The Airbus A400M Atlas is a massive and versatile transport plane used by the RAF and the Air Forces of Germany, France and Spain. The UKAB report (as described by The Northern Echo) says the plane had just completed instrument approach training at Newcastle and was climbing to FL90 (9,000 feet). During a left turn passing through about south at FL75, one of the crewmembers on the flight deck noticed a UFO ahead and just to the right of the nose. Other crew members also saw the UFO as it passed quickly down the right-hand side. It was estimated to be level with the flight deck windows and a few feet outside the wing tip. That is far too close for comfort.
“The object was only around two or three feet in diameter.”
Because of its size, the UKAB referred to the object as a ” drone” which was doughnut-shaped and dark in color. The report noted that it was fortunate that the plane was in a turn – otherwise “there would have been a very high chance of collision with the drone” that was estimated at one point to be one foot from the plane. However, it also pointed out that because of the high altitude at which the incident occurred and the doughnut shape, “they were unable to determine the nature of the unknown object.” Unfortunately, as noted, the incident happened too fast for any photographs or videos to be taken, and there doesn’t appear to be any radar report given by the plane or air traffic control. While ‘drone’ is the easy answer and ‘balloon’ is the best alternative, the report sticks with “unidentified.”

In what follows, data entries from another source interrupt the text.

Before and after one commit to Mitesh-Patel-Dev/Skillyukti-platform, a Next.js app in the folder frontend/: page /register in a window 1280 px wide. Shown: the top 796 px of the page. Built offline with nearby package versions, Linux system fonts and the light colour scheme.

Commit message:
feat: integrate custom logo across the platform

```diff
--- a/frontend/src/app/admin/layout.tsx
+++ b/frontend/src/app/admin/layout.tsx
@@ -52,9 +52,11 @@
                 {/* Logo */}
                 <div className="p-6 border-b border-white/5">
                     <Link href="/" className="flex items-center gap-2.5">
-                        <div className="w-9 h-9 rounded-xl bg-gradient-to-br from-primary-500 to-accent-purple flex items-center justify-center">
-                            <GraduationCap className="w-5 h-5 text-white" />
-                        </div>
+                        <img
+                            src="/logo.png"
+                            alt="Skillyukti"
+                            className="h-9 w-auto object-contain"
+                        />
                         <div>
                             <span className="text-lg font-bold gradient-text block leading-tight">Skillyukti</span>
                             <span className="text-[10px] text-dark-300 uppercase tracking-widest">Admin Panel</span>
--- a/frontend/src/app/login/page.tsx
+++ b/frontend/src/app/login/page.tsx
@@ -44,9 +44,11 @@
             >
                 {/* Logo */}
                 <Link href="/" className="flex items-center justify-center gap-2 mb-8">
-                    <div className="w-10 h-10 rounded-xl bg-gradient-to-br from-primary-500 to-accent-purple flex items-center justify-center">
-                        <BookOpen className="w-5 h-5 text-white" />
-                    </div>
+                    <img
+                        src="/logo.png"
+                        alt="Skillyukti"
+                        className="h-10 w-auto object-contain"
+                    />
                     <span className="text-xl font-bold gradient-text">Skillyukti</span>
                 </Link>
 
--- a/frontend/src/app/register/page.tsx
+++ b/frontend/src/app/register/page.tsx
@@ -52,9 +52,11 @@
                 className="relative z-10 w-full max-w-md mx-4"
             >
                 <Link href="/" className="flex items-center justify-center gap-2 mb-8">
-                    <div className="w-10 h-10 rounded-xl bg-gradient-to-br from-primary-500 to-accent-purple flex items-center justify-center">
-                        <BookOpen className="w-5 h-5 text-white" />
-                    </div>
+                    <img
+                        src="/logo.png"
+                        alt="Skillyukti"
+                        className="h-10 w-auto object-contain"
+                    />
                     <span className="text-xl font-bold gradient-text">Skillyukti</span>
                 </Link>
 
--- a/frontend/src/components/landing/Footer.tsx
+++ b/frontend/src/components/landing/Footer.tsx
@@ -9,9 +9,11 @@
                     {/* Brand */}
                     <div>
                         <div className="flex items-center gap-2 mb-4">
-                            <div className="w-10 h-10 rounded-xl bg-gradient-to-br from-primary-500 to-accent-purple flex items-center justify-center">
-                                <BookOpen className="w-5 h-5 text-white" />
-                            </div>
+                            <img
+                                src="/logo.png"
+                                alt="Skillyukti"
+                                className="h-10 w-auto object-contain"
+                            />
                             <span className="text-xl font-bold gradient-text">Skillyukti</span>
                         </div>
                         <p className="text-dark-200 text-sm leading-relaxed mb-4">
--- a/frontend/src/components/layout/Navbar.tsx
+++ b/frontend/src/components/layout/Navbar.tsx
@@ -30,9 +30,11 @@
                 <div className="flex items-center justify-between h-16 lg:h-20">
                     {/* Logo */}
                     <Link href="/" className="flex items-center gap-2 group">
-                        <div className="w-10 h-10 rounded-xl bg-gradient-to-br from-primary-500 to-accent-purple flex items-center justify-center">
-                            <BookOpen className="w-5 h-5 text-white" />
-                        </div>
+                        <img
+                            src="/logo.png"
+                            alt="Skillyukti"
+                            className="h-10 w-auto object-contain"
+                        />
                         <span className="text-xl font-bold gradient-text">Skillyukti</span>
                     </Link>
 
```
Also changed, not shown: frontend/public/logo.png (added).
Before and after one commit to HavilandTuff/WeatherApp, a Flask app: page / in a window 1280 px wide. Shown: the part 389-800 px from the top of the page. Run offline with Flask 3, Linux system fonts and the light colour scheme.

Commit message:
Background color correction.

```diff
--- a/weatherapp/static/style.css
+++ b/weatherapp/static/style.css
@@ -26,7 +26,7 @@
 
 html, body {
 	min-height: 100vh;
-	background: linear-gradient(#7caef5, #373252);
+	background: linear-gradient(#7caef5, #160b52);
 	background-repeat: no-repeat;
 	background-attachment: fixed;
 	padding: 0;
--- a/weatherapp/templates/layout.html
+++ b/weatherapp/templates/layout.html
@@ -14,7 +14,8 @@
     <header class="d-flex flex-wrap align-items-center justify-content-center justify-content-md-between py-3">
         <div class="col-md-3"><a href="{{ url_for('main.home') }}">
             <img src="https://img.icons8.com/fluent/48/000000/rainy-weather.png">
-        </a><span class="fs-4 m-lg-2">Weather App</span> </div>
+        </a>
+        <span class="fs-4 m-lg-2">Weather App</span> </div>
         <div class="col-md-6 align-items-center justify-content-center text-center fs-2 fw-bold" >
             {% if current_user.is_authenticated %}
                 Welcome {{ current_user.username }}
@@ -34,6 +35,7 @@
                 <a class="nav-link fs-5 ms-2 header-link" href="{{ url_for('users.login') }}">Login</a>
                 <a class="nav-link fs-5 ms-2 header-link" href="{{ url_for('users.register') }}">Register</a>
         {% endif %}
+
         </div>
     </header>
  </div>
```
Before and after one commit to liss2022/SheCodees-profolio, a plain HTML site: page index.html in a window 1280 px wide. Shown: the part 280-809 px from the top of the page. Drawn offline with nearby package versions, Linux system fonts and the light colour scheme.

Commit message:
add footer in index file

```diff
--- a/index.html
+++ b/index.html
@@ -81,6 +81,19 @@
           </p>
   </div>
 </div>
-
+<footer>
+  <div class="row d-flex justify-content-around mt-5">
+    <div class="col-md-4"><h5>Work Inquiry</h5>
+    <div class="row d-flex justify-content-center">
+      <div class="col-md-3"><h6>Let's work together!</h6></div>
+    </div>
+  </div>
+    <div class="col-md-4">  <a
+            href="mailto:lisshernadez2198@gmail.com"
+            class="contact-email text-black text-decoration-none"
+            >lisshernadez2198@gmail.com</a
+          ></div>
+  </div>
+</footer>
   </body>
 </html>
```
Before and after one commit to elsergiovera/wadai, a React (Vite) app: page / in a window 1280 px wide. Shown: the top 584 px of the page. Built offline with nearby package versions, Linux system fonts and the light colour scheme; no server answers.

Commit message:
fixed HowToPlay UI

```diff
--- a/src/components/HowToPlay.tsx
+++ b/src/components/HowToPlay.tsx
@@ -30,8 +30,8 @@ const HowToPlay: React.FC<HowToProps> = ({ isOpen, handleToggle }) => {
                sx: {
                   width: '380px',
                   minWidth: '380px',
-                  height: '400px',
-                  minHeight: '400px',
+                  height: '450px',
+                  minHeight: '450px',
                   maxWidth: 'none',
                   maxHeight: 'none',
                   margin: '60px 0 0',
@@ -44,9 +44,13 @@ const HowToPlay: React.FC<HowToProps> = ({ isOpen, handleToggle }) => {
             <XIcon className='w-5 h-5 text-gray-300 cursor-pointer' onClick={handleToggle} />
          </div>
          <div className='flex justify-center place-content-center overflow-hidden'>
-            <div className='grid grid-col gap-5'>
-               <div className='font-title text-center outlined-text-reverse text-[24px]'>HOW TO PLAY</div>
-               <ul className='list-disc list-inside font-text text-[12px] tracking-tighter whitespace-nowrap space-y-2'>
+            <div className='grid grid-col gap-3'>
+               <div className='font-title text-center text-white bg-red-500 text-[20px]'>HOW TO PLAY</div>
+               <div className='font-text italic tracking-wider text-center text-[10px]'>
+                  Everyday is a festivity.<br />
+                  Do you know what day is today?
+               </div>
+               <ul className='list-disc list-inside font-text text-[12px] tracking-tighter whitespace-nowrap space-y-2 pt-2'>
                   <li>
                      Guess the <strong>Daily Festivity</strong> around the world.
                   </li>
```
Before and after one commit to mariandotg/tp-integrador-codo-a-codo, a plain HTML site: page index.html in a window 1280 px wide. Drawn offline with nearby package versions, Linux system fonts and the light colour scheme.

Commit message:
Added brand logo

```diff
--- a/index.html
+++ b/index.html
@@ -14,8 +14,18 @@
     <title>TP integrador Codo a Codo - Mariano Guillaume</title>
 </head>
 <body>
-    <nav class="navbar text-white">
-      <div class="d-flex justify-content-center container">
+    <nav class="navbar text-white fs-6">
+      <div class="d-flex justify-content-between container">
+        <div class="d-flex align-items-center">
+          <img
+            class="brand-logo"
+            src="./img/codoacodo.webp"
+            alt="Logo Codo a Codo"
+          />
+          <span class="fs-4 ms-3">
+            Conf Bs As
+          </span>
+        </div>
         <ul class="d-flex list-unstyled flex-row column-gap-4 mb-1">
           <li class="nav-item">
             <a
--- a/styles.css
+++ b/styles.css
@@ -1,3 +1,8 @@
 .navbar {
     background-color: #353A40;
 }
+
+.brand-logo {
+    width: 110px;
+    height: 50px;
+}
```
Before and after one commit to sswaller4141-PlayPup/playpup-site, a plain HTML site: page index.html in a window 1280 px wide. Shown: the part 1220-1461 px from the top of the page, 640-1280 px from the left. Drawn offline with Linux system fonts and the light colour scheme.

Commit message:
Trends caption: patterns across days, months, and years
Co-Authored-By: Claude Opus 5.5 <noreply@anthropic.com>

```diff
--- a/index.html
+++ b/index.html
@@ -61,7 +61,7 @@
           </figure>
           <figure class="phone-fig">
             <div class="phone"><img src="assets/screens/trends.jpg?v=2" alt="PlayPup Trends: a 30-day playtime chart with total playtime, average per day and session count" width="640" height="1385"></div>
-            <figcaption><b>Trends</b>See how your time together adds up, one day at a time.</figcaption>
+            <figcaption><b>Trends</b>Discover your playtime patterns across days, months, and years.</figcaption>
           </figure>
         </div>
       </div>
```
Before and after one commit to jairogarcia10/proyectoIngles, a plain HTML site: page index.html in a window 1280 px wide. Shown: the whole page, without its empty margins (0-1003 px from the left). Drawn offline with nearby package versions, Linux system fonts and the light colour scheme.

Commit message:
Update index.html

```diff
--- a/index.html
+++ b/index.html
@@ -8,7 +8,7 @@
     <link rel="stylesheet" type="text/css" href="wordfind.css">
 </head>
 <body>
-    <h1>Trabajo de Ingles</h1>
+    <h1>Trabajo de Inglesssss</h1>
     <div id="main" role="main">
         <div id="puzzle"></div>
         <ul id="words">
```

“On the night of Monday, Nov. 8, a photographer in Zurich, Switzerland, who goes by the Twitter handle @Eavix1Eavix aimed his camera at the sky and snapped several pictures of what he aptly described as a “doughnut UFO.””
England is not the only place experiencing donut UFOs. In November of 2021, many witnesses and at least one photographer spotted another round object – this time over Zurich in the late evening. Unlike the classic hole-in-the-middle donut seen by the RAF pilots, this one (see the photo here) looks more like a solid filled donut with an icing swirl, or perhaps a cinnamon bun, which can technically be considered a donut since they are often sold at donut shops. As reported by Space.com and other media sources, the “donut” UFO was thought by many to be a SpaceX Endeavor capsule which was returning to Earth from the International Space Station at about the same time. However, that 10:30 pm splashdown occurred in the Gulf of Mexico, more than 5,000 miles from Zurich – later analysis showed the capsule was never visible over Switzerland. Another frequent suggestion was that the bright-blue donut was an unclear, out-of-focus star captured by an amateur photographer unclear on the concept of focus. Other suggestions or rocket parts reentering the atmosphere have not held up to scrutiny, leaving the Zurich donut to remain unidentified.
Another less-common donut UFO is the black or white smoke ring – these slow-moving space objects are often proposed to be strange alien crafts, portals to hell, witch rings, space-time vortices or anything other than what they most likely are … smoke rings from fireworks, factories, celebrations (like weird gender reveals) and machines that make smoke rings for those occasions. These rings look like donuts suffering from malnutrition or maybe spent too much time in the oven, pretzel rings or the large Obwarzanek bagels popular in the Polish city of Krakow. What they are not are alien spaceships or even drones – hence they don’t show up on reports by air safety organizations.
Should the donut be added to the list of common UFO shapes like cigars, balls, boomerangs, saucers, eggs, triangles, footballs, cubes, dumbbells and Tic Tacs?
What would Homer say?